» **TRY IT**
Word-for-word reproduction, images excluded: copy every entry below.

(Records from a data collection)

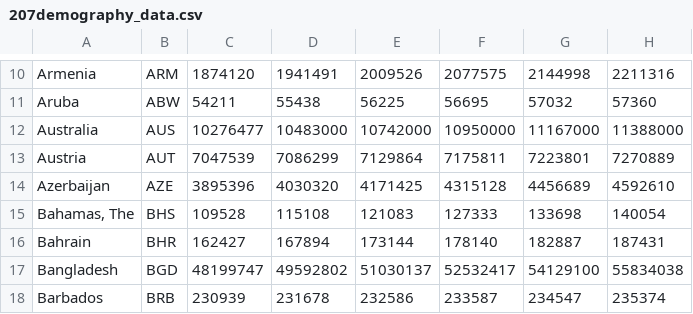
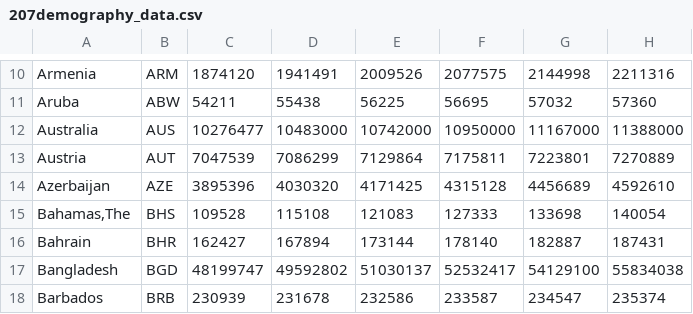
Before and after one commit to Eydou/207demography_2019, a CSV file: 207demography_data.csv, drawn as a sheet; only a part is shown, gaps mark what is left out; the diff names each change by its address in the sheet, - before the commit and + after, or states it on an @@ line.

Commit message:
Update 207demography_data.csv

```diff
--- a/207demography_data.csv
+++ b/207demography_data.csv
-A15: Bahamas, The
+A15: Bahamas,The
```
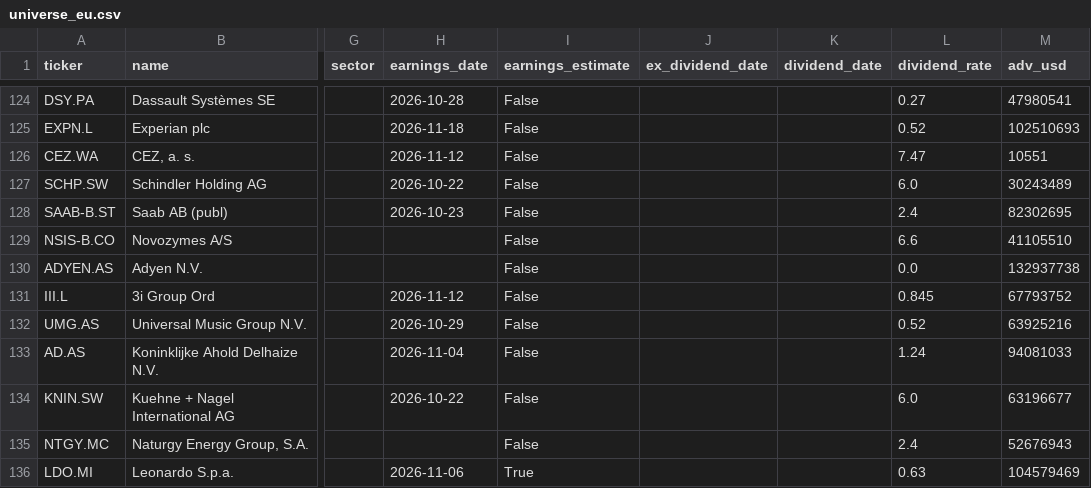
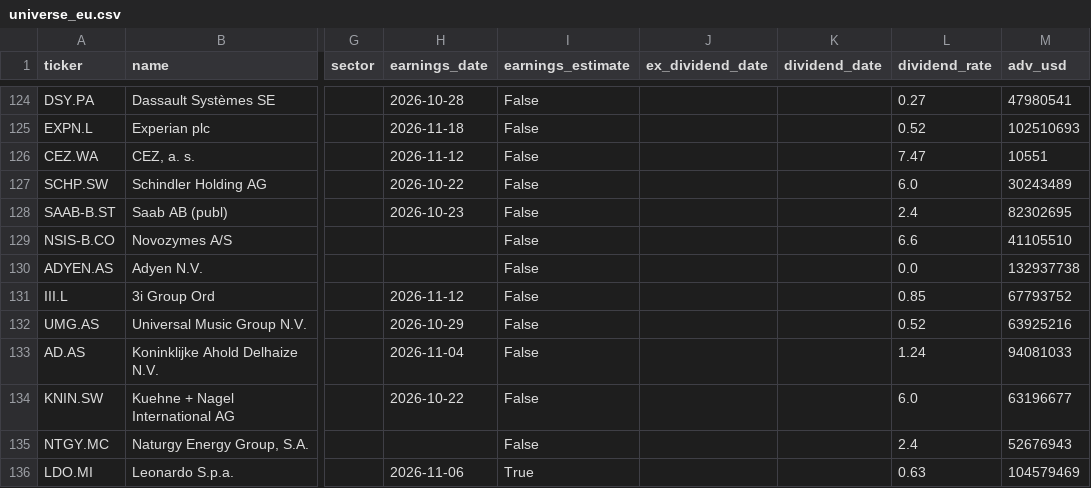
Before and after one commit to dxrtex/Kairo, a CSV file: universe_eu.csv, drawn as a sheet; only a part is shown, gaps mark what is left out; the diff names each change by its address in the sheet, - before the commit and + after, or states it on an @@ line.

```diff
--- a/universe_eu.csv
+++ b/universe_eu.csv
-L131 (dividend_rate): 0.845
+L131 (dividend_rate): 0.85
```
Also changed, not shown: universe_asia.csv, 5 other files.
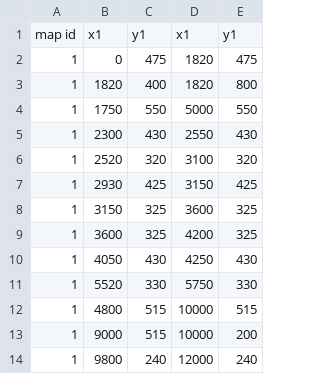
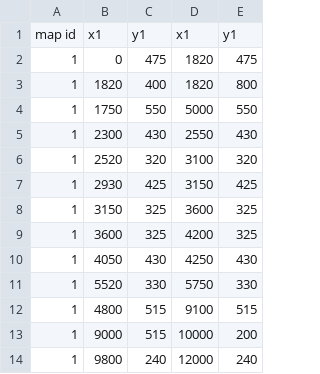
Before and after one commit to Chinococo/2022-2_OOPLMetalSlug, a CSV file: Resources/csv/ground.csv, drawn as a sheet; the diff names each change by its address in the sheet, - before the commit and + after, or states it on an @@ line.

```diff
--- a/Resources/csv/ground.csv
+++ b/Resources/csv/ground.csv
-D12: 10000
+D12: 9100
```
Also changed, not shown: 2 other files.
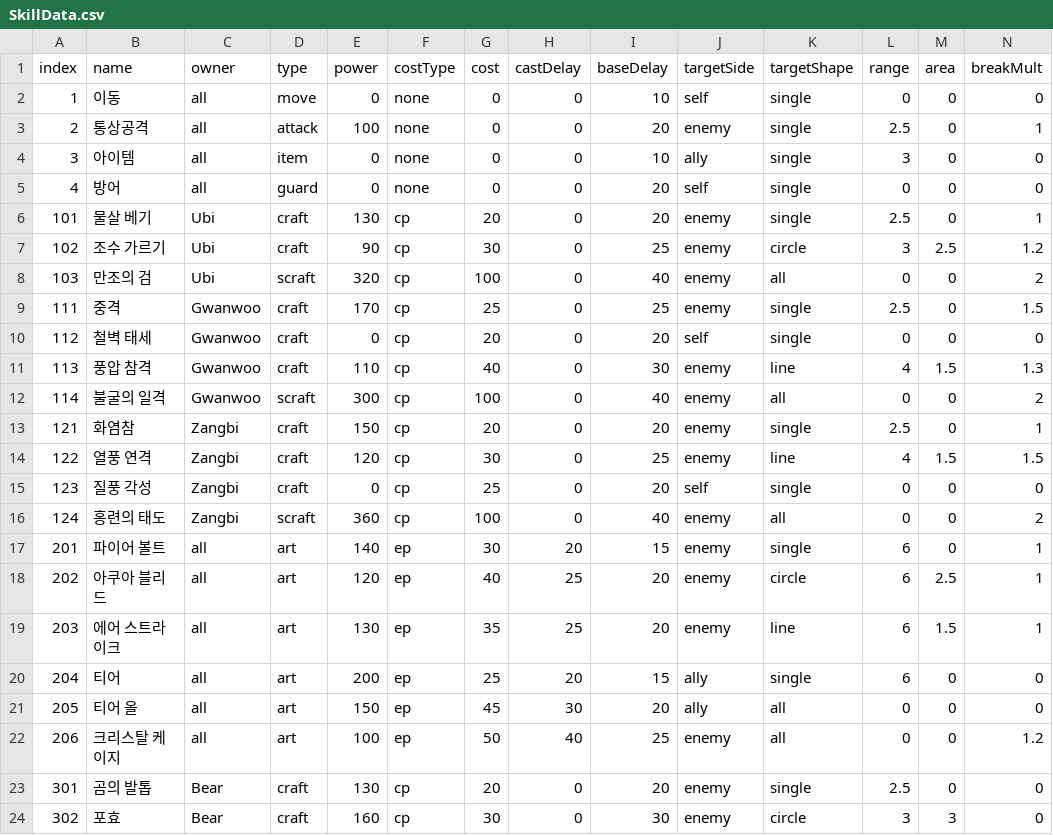
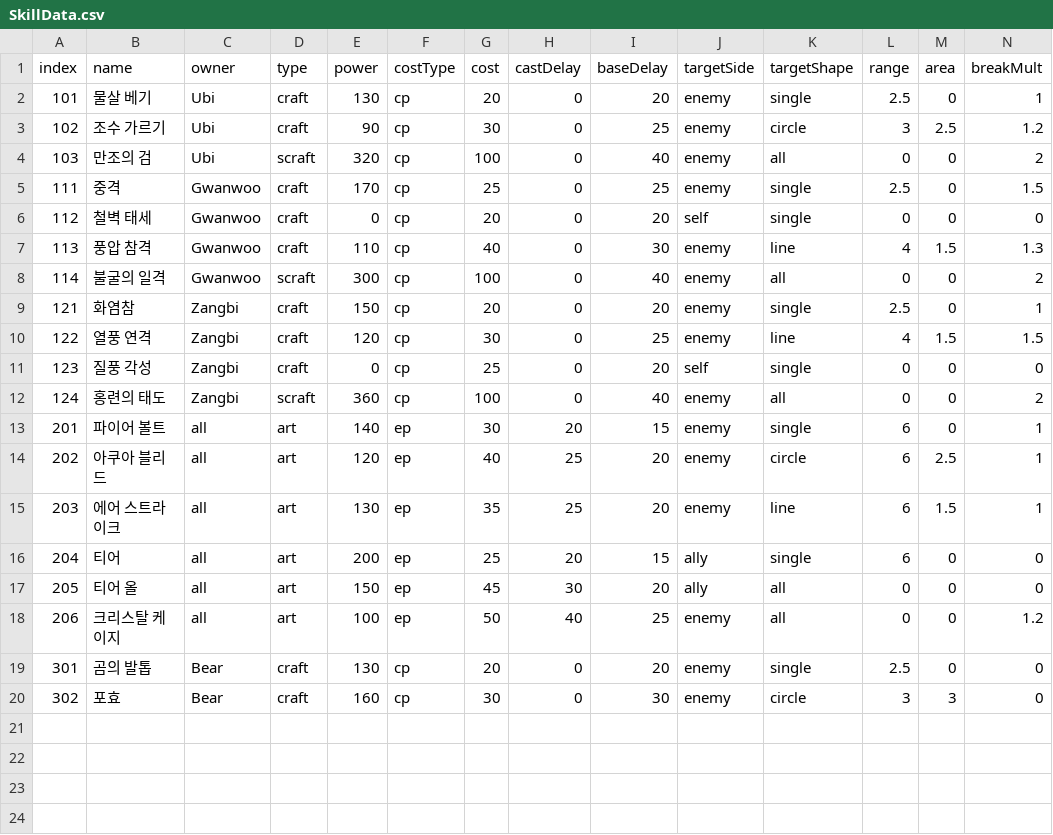
Before and after one commit to lwy0810/3D_portpolio, a CSV file: Assets/Resources/Status/SkillData.csv, drawn as a sheet; only a part is shown; rows hold the shown columns only; the diff names each change by its address in the sheet, - before the commit and + after, or states it on an @@ line.

Commit message:
refactor(battle): 기본 행동 BaseDelay 를 AT 상수 한 곳으로 통일
1. 이동·통상공격·아이템·방어의 BaseDelay 가 AT 클래스 상수로 고정

- SkillData.csv 에서 기본 행동 4행 제거
- SkillDataBase.BuildBasicActions 에서 AT 상수를 기준으로 코드 생성
- index 1~4 를 유지해 기존 조회 경로를 그대로 살림
- 방어의 방어력 상승 효과(513) 유지
- CSV 로드보다 먼저 생성해 중복 정의 시 경고가 뜨게 함
- 적용 안내 문서 갱신

```diff
--- a/Assets/Resources/Status/SkillData.csv
+++ b/Assets/Resources/Status/SkillData.csv
-row 2: 1 | 이동 | all | move | 0 | none | 0 | 0 | 10 | self | single | 0 | 0 | 0
-row 3: 2 | 통상공격 | all | attack | 100 | none | 0 | 0 | 20 | enemy | single | 2.5 | 0 | 1
-row 4: 3 | 아이템 | all | item | 0 | none | 0 | 0 | 10 | ally | single | 3 | 0 | 0
-row 5: 4 | 방어 | all | guard | 0 | none | 0 | 0 | 20 | self | single | 0 | 0 | 0
```
Also changed, not shown: 2 other files.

» **YOUR RESPONSE**
Before and after one commit to Eydou/207demography_2019, a CSV file: 207demography_data.csv, drawn as a sheet; only a part is shown, gaps mark what is left out; the diff names each change by its address in the sheet, - before the commit and + after, or states it on an @@ line.

Commit message:
Update 207demography_data.csv

```diff
--- a/207demography_data.csv
+++ b/207demography_data.csv
-A15: Bahamas, The
+A15: Bahamas,The
```
Before and after one commit to dxrtex/Kairo, a CSV file: universe_eu.csv, drawn as a sheet; only a part is shown, gaps mark what is left out; the diff names each change by its address in the sheet, - before the commit and + after, or states it on an @@ line.

```diff
--- a/universe_eu.csv
+++ b/universe_eu.csv
-L131 (dividend_rate): 0.845
+L131 (dividend_rate): 0.85
```
Also changed, not shown: universe_asia.csv, 5 other files.
Before and after one commit to Chinococo/2022-2_OOPLMetalSlug, a CSV file: Resources/csv/ground.csv, drawn as a sheet; the diff names each change by its address in the sheet, - before the commit and + after, or states it on an @@ line.

```diff
--- a/Resources/csv/ground.csv
+++ b/Resources/csv/ground.csv
-D12: 10000
+D12: 9100
```
Also changed, not shown: 2 other files.
Before and after one commit to lwy0810/3D_portpolio, a CSV file: Assets/Resources/Status/SkillData.csv, drawn as a sheet; only a part is shown; rows hold the shown columns only; the diff names each change by its address in the sheet, - before the commit and + after, or states it on an @@ line.

Commit message:
refactor(battle): 기본 행동 BaseDelay 를 AT 상수 한 곳으로 통일
1. 이동·통상공격·아이템·방어의 BaseDelay 가 AT 클래스 상수로 고정

- SkillData.csv 에서 기본 행동 4행 제거
- SkillDataBase.BuildBasicActions 에서 AT 상수를 기준으로 코드 생성
- index 1~4 를 유지해 기존 조회 경로를 그대로 살림
- 방어의 방어력 상승 효과(513) 유지
- CSV 로드보다 먼저 생성해 중복 정의 시 경고가 뜨게 함
- 적용 안내 문서 갱신

```diff
--- a/Assets/Resources/Status/SkillData.csv
+++ b/Assets/Resources/Status/SkillData.csv
-row 2: 1 | 이동 | all | move | 0 | none | 0 | 0 | 10 | self | single | 0 | 0 | 0
-row 3: 2 | 통상공격 | all | attack | 100 | none | 0 | 0 | 20 | enemy | single | 2.5 | 0 | 1
-row 4: 3 | 아이템 | all | item | 0 | none | 0 | 0 | 10 | ally | single | 3 | 0 | 0
-row 5: 4 | 방어 | all | guard | 0 | none | 0 | 0 | 20 | self | single | 0 | 0 | 0
```
Also changed, not shown: 2 other files.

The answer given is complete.